The Yubico Authenticator App

For services that don’t directly support hardware keys, there is the Yubico authenticator app. The app is available for all major operating systems. This app is designed for and only supports YubiKey devices, and not the Google Titan key. It also doesn’t support the cheaper YubiKey security key series. The app is mostly accessible, depending on which operating system you’re using it on. When you launch the app, you will see a prompt to plug in or scan your key. After doing this, you can start adding services. Once you’ve added some services, plugging in the key will show all the services linked to that key, and optionally, the codes for them. If the box is unchecked, the code appears as soon as your key is plugged in or scanned. If hidden, the code will appear as a line of asterisks. To reveal the code, navigate to it and press Enter if using the desktop, or select it and hit the Calculate button if you’re using mobile. Then touch the sensor or scan your key as directed and the code will appear.

Adding a Service to the Authenticator

Once again, go to the security settings of the service you want to add. This time, choose the option labeled something similar to “Use an authenticator app.” This will bring up a QR code and a button to set up manually. If you’re using the app on your phone, select the button to scan the QR code and you can attempt to use the camera. Otherwise, select to set up manually. The service will give you a string of letters and numbers. Copy this and paste it into the secret key box on the Add Account screen of the Authenticator app. On this screen there are some advanced options, which are beyond the scope of this blog, as well as the option to require touching your key or not. Once the service is added, enter the generated code on the site and the process is complete. Be sure to use the secret key to add the service to all your keys before finishing.

Accessibility Issues in the Authenticator App

On Windows, there are a few issues when using the authenticator app. The button that brings up the main menu is labeled, but the menu is not accessible from the keyboard. The button to add an account is also unlabeled. When adding an account, the fields are unlabeled. Also, once you tab to the Secret Key field, it is not possible to Shift + Tab to the previous fields, nor is it possible to Tab back around to the top. Finally, when pressing Enter on a hidden code, the prompt to touch your key does not speak, and there is no indication that the code has been revealed unless you arrow away and back to the code.
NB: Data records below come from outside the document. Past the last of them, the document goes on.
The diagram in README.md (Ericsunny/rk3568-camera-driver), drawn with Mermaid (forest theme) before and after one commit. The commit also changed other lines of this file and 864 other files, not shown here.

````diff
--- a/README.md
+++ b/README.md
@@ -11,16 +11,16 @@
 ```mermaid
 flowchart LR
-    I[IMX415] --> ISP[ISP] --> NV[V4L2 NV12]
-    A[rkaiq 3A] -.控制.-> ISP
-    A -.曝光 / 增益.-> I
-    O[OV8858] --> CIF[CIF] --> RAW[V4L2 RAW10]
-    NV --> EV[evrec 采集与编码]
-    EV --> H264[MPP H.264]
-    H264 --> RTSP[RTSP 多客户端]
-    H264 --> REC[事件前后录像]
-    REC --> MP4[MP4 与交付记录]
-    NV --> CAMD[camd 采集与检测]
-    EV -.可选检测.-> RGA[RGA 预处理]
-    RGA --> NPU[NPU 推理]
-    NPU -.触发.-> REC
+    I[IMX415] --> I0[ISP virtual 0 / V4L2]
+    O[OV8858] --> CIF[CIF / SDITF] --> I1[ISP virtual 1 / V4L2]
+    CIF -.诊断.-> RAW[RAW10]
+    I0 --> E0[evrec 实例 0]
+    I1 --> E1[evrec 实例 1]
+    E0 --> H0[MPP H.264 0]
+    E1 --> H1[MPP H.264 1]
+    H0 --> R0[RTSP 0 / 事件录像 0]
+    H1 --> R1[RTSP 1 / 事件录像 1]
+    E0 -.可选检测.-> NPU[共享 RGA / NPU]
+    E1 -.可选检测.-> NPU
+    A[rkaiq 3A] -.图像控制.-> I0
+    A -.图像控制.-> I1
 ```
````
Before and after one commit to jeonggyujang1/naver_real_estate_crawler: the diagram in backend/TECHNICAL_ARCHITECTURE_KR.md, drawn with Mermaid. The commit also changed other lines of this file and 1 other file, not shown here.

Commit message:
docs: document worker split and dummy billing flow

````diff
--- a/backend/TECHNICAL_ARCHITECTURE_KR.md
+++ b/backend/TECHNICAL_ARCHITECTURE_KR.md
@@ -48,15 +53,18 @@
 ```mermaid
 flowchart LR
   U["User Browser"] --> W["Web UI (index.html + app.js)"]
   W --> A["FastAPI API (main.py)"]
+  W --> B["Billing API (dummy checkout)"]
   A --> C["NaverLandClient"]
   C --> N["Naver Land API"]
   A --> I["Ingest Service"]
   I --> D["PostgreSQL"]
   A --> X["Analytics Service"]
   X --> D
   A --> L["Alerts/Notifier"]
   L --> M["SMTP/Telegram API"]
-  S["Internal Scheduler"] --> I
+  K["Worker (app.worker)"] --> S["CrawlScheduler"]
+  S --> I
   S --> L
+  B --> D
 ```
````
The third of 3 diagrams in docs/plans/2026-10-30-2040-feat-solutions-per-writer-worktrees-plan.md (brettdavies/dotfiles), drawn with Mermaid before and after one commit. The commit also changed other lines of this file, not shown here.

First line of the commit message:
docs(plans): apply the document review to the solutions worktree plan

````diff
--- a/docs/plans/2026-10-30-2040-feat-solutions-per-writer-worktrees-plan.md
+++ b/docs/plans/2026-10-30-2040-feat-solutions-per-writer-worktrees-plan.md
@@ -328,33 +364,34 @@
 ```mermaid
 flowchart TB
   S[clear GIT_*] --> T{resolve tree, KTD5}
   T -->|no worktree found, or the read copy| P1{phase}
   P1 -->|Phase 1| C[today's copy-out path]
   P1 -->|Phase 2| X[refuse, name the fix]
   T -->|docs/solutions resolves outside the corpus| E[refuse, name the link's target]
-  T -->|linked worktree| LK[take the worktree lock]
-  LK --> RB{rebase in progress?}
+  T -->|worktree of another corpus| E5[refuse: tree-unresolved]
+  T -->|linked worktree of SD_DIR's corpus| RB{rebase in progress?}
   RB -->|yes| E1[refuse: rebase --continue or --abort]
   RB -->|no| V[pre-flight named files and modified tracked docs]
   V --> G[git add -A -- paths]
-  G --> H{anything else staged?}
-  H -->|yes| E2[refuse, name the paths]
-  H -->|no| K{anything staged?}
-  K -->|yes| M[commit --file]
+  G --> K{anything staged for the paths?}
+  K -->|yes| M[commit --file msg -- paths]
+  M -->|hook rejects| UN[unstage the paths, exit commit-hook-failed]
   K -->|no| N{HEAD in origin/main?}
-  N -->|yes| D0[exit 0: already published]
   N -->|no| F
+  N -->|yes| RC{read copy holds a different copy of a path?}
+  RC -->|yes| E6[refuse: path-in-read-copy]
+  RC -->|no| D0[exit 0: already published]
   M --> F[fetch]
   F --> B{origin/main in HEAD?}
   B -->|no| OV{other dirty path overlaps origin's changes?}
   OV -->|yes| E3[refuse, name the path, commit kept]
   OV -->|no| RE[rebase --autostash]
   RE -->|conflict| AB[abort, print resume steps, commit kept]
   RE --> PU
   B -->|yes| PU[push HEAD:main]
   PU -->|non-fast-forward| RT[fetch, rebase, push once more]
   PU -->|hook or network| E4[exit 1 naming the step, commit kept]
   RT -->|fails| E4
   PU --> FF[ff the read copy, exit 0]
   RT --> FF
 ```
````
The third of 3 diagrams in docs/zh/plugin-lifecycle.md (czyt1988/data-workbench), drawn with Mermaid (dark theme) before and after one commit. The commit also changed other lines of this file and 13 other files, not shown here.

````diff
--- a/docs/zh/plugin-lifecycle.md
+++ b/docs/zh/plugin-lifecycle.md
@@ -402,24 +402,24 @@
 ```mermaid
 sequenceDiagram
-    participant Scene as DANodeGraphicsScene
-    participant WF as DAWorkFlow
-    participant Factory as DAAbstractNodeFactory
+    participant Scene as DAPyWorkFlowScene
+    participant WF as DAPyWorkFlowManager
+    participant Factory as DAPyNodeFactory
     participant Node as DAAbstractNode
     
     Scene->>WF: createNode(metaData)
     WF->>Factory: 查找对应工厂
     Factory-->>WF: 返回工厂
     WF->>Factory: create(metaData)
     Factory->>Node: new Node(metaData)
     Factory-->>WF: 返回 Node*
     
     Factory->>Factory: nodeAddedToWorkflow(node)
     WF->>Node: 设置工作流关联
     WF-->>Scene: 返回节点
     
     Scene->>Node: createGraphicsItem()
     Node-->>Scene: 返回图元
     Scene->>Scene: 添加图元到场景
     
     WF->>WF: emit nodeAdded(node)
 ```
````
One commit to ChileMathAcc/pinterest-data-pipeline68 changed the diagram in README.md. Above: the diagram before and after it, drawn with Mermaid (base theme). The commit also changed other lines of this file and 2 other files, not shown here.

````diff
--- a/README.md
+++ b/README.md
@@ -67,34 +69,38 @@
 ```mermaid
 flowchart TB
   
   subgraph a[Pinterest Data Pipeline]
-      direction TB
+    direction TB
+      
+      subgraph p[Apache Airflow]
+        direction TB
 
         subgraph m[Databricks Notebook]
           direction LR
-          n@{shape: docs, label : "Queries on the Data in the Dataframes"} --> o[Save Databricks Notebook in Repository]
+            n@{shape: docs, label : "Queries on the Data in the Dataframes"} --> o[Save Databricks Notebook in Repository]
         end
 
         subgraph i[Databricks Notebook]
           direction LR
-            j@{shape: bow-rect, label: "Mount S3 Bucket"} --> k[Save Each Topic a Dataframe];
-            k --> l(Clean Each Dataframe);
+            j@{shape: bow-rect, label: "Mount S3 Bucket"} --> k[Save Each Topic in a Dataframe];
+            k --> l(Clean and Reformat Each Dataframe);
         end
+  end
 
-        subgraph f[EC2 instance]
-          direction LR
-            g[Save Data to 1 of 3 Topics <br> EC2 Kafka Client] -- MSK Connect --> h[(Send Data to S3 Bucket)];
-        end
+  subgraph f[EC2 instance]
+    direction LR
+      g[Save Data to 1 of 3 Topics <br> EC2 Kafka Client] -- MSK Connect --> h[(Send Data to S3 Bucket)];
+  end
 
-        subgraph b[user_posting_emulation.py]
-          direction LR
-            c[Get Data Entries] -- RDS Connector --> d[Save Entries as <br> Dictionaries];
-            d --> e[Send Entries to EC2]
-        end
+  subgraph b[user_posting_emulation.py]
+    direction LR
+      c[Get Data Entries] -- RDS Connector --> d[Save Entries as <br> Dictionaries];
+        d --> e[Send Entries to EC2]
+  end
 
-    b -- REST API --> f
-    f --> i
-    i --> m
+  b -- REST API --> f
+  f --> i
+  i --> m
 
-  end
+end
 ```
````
On mobile, the app is mostly accessible. On iOS, it is somewhat difficult to initiate the NFC scan as you must double tap and hold, then drag down in the right place to start NFC. When adding an account manually, the labels for each field appear as separate, dimmed items, though the fields themselves are accessible. On Android, the only, though major, issue is that when attempting to add an account manually, the secret key field is not accessible at all with Talkback. For now, Android users will want to either scan the QR code or create the account on a computer. These issues have been reported to Yubico, and I am hopeful we will see some improvements.


Either the YubiKey 5 or the Google Titan key are viable options for securing your online accounts. The accessibility of setup will depend on how accessible the service is, but if the underlying service is accessible, then the setup will be as well. The Yubico Authenticator greatly expands the services which the YubiKeys will work with, but there are a few issues with it that could range from somewhat annoying to showstopping depending on your use case. Any security key will help keep your accounts secure, and provide another layer between you and anyone after your private data. You can find out more information and purchase the keys on either the Yubico or Google sites.